  • FIG. 6 shows a block diagram of an example apparatus 600 for controlling an available inventory of an item for sale, in accordance with an example embodiment. The apparatus 600 is shown to include a processing system 602 that may be implemented on a client or other processing device that includes an operating system 604 for executing software instructions. In accordance with an example embodiment, the apparatus 600 may include a listing recommendation processing module 606, a historical demand processing module 610, a historical inventory processing module 614, a scheduled inventory processing module 618, a demand projection processing module 622, an inventory projection processing module 626, an inventory oversupply/shortage processing module 630, and a time period recommendation processing module 634. In accordance with an example embodiment, the apparatus 600 may further include a storage interface 638.
  • The listing recommendation processing module 606 may control an available inventory of an item for sale, may propose a time period for an item listing and, optionally, may propose a suggested price or price range for the item listing. The proposed time period may be based on an inventory oversupply/shortage projection provided by the inventory oversupply/shortage processing module 630.
  • The historical demand processing module 610 maintains historical demand data for one or more items for sale. For example, the historical demand processing module 610 may maintain the historical demand data of FIGS. 7A and 7B, as described more fully below in conjunction with FIG. 19.
  • The historical inventory processing module 614 maintains historical inventory data for one or more items for sale. For example, the historical inventory processing module 614 may maintain the historical inventory data of FIGS. 8A and 8B.
  • The scheduled inventory processing module 618 maintains information on inventory that has been scheduled for listing during a specified time period. For example, the scheduled inventory processing module 618 may maintain the scheduled inventory data of FIG. 9, as described more fully below in conjunction with FIG. 18.
  • The demand projection processing module 622 generates projected demand data for an item based, for example, on a current demand for the item and the historical demand data maintained by the historical demand processing module 610, as described more fully below in conjunction with FIGS. 7A, 7B, 10 and 14.
  • The inventory projection processing module 626 generates a projected inventory data for an item based, for example, on a current inventory of the item and the historical inventory data maintained by the historical inventory processing module 614 and the scheduled inventory processing module 618, as described more fully below in conjunction with FIGS. 8A, 8B, 9, 11 and 15.
  • The inventory oversupply/shortage processing module 630 projects the inventory oversupply/shortage of an item for a specified time period. For example, the inventory oversupply/shortage processing module 630 may subtract the demand projected by the demand projection processing module 622 from the inventory projected by the inventory projection processing module 626 for each of one or more days to derive the inventory oversupply/shortage for the corresponding day, as described more fully below in conjunction with FIG. 16.

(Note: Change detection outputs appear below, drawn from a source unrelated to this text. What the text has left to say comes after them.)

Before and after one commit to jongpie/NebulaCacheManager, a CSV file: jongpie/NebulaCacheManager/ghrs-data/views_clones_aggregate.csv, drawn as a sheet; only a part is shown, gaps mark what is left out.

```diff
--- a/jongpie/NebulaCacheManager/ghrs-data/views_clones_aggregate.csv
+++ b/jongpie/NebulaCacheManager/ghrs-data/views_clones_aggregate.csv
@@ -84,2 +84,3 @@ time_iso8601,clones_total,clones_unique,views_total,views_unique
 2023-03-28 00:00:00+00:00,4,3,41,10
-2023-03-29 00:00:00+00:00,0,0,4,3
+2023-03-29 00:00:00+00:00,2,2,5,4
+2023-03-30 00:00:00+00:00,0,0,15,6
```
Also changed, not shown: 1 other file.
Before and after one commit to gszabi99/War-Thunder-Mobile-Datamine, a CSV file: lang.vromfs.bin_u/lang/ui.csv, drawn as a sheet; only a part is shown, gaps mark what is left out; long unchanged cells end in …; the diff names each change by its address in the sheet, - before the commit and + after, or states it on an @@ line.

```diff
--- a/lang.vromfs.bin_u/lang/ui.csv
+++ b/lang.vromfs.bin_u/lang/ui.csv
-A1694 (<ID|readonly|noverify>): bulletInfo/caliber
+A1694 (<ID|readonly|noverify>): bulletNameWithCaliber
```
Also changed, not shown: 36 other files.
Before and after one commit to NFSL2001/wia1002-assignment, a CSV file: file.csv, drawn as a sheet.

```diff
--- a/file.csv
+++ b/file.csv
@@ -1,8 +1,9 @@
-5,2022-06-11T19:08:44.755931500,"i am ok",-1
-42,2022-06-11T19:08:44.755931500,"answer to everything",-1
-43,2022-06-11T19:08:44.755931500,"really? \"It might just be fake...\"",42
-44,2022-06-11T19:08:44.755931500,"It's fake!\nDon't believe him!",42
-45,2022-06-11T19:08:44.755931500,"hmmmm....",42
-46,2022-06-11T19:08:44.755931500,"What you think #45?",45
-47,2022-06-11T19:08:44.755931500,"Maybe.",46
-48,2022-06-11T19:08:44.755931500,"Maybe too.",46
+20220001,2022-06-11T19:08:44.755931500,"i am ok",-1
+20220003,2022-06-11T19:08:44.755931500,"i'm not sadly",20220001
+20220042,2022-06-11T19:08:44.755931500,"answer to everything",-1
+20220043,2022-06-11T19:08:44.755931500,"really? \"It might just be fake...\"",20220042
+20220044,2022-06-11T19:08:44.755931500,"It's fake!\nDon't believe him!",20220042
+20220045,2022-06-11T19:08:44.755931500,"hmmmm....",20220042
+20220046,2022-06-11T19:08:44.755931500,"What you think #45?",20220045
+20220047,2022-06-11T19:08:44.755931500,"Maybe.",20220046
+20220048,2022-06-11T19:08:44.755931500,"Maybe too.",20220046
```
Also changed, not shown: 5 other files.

  • The time period recommendation processing module 634 recommends a time period for listing an item for sale based on, for example, the inventory oversupply/shortage projected by the inventory oversupply/shortage processing module 630, as described more fully below in conjunction with FIG. 17.
  • FIGS. 7A and 7B show example data structures 700, 750 for generating and maintaining historical demand data for an item, in accordance with an example embodiment. In one example embodiment, the data structure 700 comprises historical demand data for one or more days of a corresponding year and comprises one or more rows 704 where each row 704 contains data corresponding to a particular day, such as a particular day of the corresponding year. For example, the row 704 labeled Day 1 may correspond to Dec. 15, 2010. The data structure 700 further comprises a day identifier 708, a predicted demand 712, a historical demand 716, and a prediction error 720. The predicted demand 712 is the number of units of the item projected to be in demand on the corresponding day and the historical demand 716 is the actual number of units of the item to be in demand on the corresponding day. The prediction error 720 is the difference between the predicted demand 712 and the historical demand 716 for the corresponding day.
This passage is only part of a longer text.